[Web document revisions]
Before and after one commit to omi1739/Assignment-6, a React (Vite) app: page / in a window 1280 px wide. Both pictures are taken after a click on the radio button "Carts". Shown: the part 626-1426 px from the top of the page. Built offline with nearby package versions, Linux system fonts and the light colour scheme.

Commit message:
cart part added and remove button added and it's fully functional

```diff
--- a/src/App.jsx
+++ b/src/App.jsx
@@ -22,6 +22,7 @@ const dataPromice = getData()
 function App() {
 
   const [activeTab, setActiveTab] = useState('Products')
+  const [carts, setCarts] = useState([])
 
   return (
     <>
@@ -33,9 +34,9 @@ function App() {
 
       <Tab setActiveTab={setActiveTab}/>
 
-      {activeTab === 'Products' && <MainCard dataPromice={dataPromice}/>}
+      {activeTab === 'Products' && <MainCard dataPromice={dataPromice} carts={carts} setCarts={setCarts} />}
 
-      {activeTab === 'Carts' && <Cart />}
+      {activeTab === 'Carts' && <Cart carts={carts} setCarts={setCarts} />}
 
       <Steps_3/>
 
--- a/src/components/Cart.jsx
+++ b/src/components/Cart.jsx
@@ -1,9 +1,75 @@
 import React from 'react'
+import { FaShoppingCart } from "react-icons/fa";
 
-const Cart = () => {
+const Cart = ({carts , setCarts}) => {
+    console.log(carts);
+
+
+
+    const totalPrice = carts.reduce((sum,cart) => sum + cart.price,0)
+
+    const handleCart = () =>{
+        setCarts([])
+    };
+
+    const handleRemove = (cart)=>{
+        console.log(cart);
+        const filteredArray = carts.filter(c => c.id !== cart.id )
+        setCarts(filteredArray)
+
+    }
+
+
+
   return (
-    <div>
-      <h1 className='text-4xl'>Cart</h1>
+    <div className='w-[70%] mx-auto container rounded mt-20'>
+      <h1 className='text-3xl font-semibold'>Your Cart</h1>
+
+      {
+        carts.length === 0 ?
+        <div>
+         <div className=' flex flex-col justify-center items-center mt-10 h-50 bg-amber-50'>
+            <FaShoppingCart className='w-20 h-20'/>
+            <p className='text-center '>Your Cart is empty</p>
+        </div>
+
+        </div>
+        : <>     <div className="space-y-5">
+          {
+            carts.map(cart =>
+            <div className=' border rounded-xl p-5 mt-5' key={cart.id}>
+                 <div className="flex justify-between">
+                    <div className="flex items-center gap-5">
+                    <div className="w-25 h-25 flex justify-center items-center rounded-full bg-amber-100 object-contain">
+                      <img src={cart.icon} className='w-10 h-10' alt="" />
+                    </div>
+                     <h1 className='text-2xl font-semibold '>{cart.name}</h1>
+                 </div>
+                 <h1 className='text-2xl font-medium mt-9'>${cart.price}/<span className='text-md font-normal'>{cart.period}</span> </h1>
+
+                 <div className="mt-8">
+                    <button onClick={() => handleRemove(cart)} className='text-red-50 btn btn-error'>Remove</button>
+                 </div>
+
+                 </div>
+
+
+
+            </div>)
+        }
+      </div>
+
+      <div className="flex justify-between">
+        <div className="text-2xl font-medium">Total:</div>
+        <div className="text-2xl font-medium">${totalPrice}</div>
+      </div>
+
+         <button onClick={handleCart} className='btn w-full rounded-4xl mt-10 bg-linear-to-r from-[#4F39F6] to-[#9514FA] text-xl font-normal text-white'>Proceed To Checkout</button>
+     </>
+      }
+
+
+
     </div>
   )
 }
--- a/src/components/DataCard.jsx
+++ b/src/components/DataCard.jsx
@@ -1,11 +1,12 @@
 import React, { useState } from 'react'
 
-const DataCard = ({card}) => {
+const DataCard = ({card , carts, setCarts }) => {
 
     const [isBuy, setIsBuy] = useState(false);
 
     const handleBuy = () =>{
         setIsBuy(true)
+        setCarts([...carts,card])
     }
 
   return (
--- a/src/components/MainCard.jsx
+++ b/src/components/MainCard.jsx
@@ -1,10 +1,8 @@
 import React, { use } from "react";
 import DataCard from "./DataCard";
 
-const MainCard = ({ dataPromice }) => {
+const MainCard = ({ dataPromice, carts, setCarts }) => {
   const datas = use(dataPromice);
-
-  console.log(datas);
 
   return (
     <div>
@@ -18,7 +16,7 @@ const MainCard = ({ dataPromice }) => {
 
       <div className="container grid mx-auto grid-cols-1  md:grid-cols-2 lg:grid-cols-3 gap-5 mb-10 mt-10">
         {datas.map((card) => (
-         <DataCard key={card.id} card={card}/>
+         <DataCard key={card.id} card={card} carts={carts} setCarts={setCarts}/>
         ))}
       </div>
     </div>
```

§ **About this exercise**
Return every record above exactly as it appears.

§ **Your solution**
Before and after one commit to omi1739/Assignment-6, a React (Vite) app: page / in a window 1280 px wide. Both pictures are taken after a click on the radio button "Carts". Shown: the part 626-1426 px from the top of the page. Built offline with nearby package versions, Linux system fonts and the light colour scheme.

Commit message:
cart part added and remove button added and it's fully functional

```diff
--- a/src/App.jsx
+++ b/src/App.jsx
@@ -22,6 +22,7 @@ const dataPromice = getData()
 function App() {
 
   const [activeTab, setActiveTab] = useState('Products')
+  const [carts, setCarts] = useState([])
 
   return (
     <>
@@ -33,9 +34,9 @@ function App() {
 
       <Tab setActiveTab={setActiveTab}/>
 
-      {activeTab === 'Products' && <MainCard dataPromice={dataPromice}/>}
+      {activeTab === 'Products' && <MainCard dataPromice={dataPromice} carts={carts} setCarts={setCarts} />}
 
-      {activeTab === 'Carts' && <Cart />}
+      {activeTab === 'Carts' && <Cart carts={carts} setCarts={setCarts} />}
 
       <Steps_3/>
 
--- a/src/components/Cart.jsx
+++ b/src/components/Cart.jsx
@@ -1,9 +1,75 @@
 import React from 'react'
+import { FaShoppingCart } from "react-icons/fa";
 
-const Cart = () => {
+const Cart = ({carts , setCarts}) => {
+    console.log(carts);
+
+
+
+    const totalPrice = carts.reduce((sum,cart) => sum + cart.price,0)
+
+    const handleCart = () =>{
+        setCarts([])
+    };
+
+    const handleRemove = (cart)=>{
+        console.log(cart);
+        const filteredArray = carts.filter(c => c.id !== cart.id )
+        setCarts(filteredArray)
+
+    }
+
+
+
   return (
-    <div>
-      <h1 className='text-4xl'>Cart</h1>
+    <div className='w-[70%] mx-auto container rounded mt-20'>
+      <h1 className='text-3xl font-semibold'>Your Cart</h1>
+
+      {
+        carts.length === 0 ?
+        <div>
+         <div className=' flex flex-col justify-center items-center mt-10 h-50 bg-amber-50'>
+            <FaShoppingCart className='w-20 h-20'/>
+            <p className='text-center '>Your Cart is empty</p>
+        </div>
+
+        </div>
+        : <>     <div className="space-y-5">
+          {
+            carts.map(cart =>
+            <div className=' border rounded-xl p-5 mt-5' key={cart.id}>
+                 <div className="flex justify-between">
+                    <div className="flex items-center gap-5">
+                    <div className="w-25 h-25 flex justify-center items-center rounded-full bg-amber-100 object-contain">
+                      <img src={cart.icon} className='w-10 h-10' alt="" />
+                    </div>
+                     <h1 className='text-2xl font-semibold '>{cart.name}</h1>
+                 </div>
+                 <h1 className='text-2xl font-medium mt-9'>${cart.price}/<span className='text-md font-normal'>{cart.period}</span> </h1>
+
+                 <div className="mt-8">
+                    <button onClick={() => handleRemove(cart)} className='text-red-50 btn btn-error'>Remove</button>
+                 </div>
+
+                 </div>
+
+
+
+            </div>)
+        }
+      </div>
+
+      <div className="flex justify-between">
+        <div className="text-2xl font-medium">Total:</div>
+        <div className="text-2xl font-medium">${totalPrice}</div>
+      </div>
+
+         <button onClick={handleCart} className='btn w-full rounded-4xl mt-10 bg-linear-to-r from-[#4F39F6] to-[#9514FA] text-xl font-normal text-white'>Proceed To Checkout</button>
+     </>
+      }
+
+
+
     </div>
   )
 }
--- a/src/components/DataCard.jsx
+++ b/src/components/DataCard.jsx
@@ -1,11 +1,12 @@
 import React, { useState } from 'react'
 
-const DataCard = ({card}) => {
+const DataCard = ({card , carts, setCarts }) => {
 
     const [isBuy, setIsBuy] = useState(false);
 
     const handleBuy = () =>{
         setIsBuy(true)
+        setCarts([...carts,card])
     }
 
   return (
--- a/src/components/MainCard.jsx
+++ b/src/components/MainCard.jsx
@@ -1,10 +1,8 @@
 import React, { use } from "react";
 import DataCard from "./DataCard";
 
-const MainCard = ({ dataPromice }) => {
+const MainCard = ({ dataPromice, carts, setCarts }) => {
   const datas = use(dataPromice);
-
-  console.log(datas);
 
   return (
     <div>
@@ -18,7 +16,7 @@ const MainCard = ({ dataPromice }) => {
 
       <div className="container grid mx-auto grid-cols-1  md:grid-cols-2 lg:grid-cols-3 gap-5 mb-10 mt-10">
         {datas.map((card) => (
-         <DataCard key={card.id} card={card}/>
+         <DataCard key={card.id} card={card} carts={carts} setCarts={setCarts}/>
         ))}
       </div>
     </div>
```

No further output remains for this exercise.